(Beginning of AVAILABLE DATA)
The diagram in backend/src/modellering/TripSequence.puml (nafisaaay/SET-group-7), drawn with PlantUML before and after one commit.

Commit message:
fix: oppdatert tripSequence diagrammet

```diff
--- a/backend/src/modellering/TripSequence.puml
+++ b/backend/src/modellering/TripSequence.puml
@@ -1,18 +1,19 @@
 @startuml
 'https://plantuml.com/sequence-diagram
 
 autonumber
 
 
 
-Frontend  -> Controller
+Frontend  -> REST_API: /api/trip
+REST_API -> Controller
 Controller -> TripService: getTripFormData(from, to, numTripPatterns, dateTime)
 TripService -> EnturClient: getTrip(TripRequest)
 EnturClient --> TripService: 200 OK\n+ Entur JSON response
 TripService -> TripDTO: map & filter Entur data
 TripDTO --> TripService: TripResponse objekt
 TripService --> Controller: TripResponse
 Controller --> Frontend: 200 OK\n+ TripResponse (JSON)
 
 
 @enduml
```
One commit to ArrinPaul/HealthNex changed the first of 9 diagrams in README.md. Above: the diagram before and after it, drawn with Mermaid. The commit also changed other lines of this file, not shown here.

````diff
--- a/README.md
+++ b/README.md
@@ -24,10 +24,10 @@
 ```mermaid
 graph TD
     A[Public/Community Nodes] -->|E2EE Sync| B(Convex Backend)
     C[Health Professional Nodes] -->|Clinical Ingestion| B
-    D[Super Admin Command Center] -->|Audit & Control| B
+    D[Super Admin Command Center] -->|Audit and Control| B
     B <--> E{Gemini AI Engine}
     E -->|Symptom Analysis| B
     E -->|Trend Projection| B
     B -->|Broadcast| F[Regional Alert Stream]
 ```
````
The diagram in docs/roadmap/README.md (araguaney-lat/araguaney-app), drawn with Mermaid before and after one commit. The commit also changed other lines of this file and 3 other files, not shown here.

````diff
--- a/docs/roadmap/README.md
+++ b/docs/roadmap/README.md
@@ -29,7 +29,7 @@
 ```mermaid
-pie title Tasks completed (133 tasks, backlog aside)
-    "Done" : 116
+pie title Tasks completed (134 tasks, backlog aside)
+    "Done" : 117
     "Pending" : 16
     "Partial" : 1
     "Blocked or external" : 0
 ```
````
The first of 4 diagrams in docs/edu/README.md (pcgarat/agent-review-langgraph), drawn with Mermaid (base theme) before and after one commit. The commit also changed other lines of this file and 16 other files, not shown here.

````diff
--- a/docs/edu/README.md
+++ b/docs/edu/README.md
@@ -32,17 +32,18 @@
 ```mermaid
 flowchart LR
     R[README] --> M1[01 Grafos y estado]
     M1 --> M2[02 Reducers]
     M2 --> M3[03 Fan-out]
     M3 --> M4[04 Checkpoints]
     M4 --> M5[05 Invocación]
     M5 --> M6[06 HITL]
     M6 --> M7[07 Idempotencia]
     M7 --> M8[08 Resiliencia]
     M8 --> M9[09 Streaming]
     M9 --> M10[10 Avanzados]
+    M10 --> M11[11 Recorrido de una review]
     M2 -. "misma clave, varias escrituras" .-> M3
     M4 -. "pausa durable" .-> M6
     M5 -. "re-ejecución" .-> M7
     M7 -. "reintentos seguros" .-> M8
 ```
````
(End of AVAILABLE DATA)
▶ PROBLEM TO SOLVE
Look for the word "Controller". Copy out every line of the data that has it.

▶ OUTPUT OF THE TASK
-Frontend  -> Controller
+REST_API -> Controller
 Controller -> TripService: getTripFormData(from, to, numTripPatterns, dateTime)
 TripService --> Controller: TripResponse
 Controller --> Frontend: 200 OK\n+ TripResponse (JSON)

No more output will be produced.